“Share emotions not pixels.” That’s the credo of Jens Krauer, a Swiss Fuji X-Photographer known for candid street shots and documentary.
“Street photography gives me lust for life and motivation to move on in search of meaningful images that represent what I felt or experienced in a place,” he says. “It requires taking everything in without prejudice and what crosses your path always remains unpredictable.
I met Krauer at the Fujilove Live conference in New York City and later interviewed him for Street Photography Magazine.
Krauer’s work is inspired by a strong background in painting and music. He began making images as a teenager, but really hit his stride as a street photographer more recently after getting some serious constructive criticism and sharpening his composition and personal style.
“You don’t become a street photographer,” Krauer says. “You become one.”
Here’s a brief Q&A with Krauer about street photography, his first photograph and the future of contemporary photography.
Q: I read on your website that you realized around 2012 that you had become a street photographer. Was there a specific moment or image that sparked this realization?
Krauer: It was more of a process for me but there was a moment when the process became a conscious one. First, I had the opportunity to start understanding and learning the craft through personal advice. Returning from an extended stay in Eastern Europe, I shared snapshots among my peers. Based on positive feedback I got into a conversation with a co-worker in which I learned a lot over the course of time. Receiving honest and constructive feedback on my images changed my point of view. I learned about the aspects of composition and the elements of a good frame.
Most importantly I learned that, at the time, I was photographing colors rather than composing consciously. After this feedback session, I returned to my hotel and the same night, converted my whole Lightroom catalogue into black and white and deleted eighty percent of my images. A lot of things suddenly became clear to me.
Understanding the elements of what makes a good image besides the initial instinct to take a picture started my process of seeing and framing more consciously. When I started to train, I discovered the second and more personal aspect that ties into this realization: The concept of street photography came easily to me because I had become aware that many of its components had been part of my life long before photography came into the picture.
Q: Do you remember the first image you ever took? If so, what was it, how old were you and what camera did you have at the time?
Krauer: The very first picture I took was probably at age 14 as part of a school project with what I faintly recall as some Nikon F model. We shot a roll of black and white film and developed it in the bathroom at my friend’s house, not sure if any of those images were going to show on the negatives. The one image I remember was a high contrast shot of a glass of water against the sunlight. The graphic nature of the image and what the element of light added to it has been etched into my mind ever since. It took another 20 plus years until I got back in touch with photography.

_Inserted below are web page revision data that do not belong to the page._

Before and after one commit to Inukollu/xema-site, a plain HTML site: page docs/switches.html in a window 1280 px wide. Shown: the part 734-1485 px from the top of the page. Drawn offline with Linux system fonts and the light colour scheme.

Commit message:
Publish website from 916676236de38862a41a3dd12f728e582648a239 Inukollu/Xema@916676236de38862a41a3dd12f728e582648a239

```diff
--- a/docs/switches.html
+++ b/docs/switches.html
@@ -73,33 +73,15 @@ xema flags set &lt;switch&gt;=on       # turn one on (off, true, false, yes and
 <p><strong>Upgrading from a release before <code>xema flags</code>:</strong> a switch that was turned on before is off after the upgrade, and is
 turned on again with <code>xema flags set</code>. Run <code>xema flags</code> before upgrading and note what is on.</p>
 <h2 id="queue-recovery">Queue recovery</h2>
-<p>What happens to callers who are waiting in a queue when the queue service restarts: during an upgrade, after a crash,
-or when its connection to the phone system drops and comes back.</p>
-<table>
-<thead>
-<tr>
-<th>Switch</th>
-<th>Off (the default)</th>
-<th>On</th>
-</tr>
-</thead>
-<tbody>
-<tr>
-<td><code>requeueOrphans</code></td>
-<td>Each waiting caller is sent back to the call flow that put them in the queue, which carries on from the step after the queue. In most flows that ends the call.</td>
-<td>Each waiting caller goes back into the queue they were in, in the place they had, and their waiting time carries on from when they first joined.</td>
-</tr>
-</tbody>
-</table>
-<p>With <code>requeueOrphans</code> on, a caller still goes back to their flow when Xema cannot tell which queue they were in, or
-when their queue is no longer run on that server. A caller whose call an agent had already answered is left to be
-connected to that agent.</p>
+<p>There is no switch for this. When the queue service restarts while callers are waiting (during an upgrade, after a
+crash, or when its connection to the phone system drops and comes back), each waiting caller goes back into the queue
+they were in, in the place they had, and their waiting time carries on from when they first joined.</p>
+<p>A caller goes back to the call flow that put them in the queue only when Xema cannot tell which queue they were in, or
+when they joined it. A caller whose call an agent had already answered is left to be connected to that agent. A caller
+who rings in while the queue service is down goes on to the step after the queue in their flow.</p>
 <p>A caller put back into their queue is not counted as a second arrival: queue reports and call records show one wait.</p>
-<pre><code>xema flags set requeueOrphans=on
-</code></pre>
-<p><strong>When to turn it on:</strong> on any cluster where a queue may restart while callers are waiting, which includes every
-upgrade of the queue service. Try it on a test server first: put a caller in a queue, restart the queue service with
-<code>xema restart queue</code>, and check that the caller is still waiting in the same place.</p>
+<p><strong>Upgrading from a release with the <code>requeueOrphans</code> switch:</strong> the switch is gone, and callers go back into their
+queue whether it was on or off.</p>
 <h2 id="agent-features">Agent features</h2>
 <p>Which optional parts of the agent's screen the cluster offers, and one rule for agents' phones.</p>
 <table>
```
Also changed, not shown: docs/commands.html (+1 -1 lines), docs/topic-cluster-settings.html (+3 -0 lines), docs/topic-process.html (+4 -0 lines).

Q: Can you describe what shooting on the street gives back to you? Where does your passion come from?
Krauer: There are multiple elements to the joy of street shooting. One of the top three of my favorite things to do in life is to go out there with a camera. The journey and the process of finding those few good images is fulfilling and the camera gives me a reason to keep going. Exploring and understanding culture and people is very rewarding and fascinating. When „being out there“ becomes the main priority, the question of what to do and where to go becomes less important, the activity itself becomes the main focus, which makes it very grounding and calming.
Q: What are your thoughts about the future of contemporary photography and street photography specifically?
Krauer: I think we live in amazing times when it comes to development and new opportunities. I embrace change and diversity as an enriching element in creativity. I am interested to see how photography as a medium will develop over the coming years, presenting new tool sets, differing approaches and new output formats. In my view, much of what is happening currently in photography happened a decade ago to the music industry. Structural changes leave a lot of space for those who innovate outside of established paths. It is key to be on the forefront of innovation and change as a creative, embracing diversity and discovering new opportunities. Cartier-Bresson founded Magnum to work around industry structures at the time and Ansel Adams was probably one of the first photographers to hire a full time public relations manager.
This was cutting edge at the time. I am quite sure that both of those gentlemen would embrace today’s change and try to put their spin on it. Regarding aesthetics and content, I do not know how street photography will evolve, but I am convinced that it will be exciting.
Change is inevitable and I prefer to be a part of it rather than being a spectator of the evolution.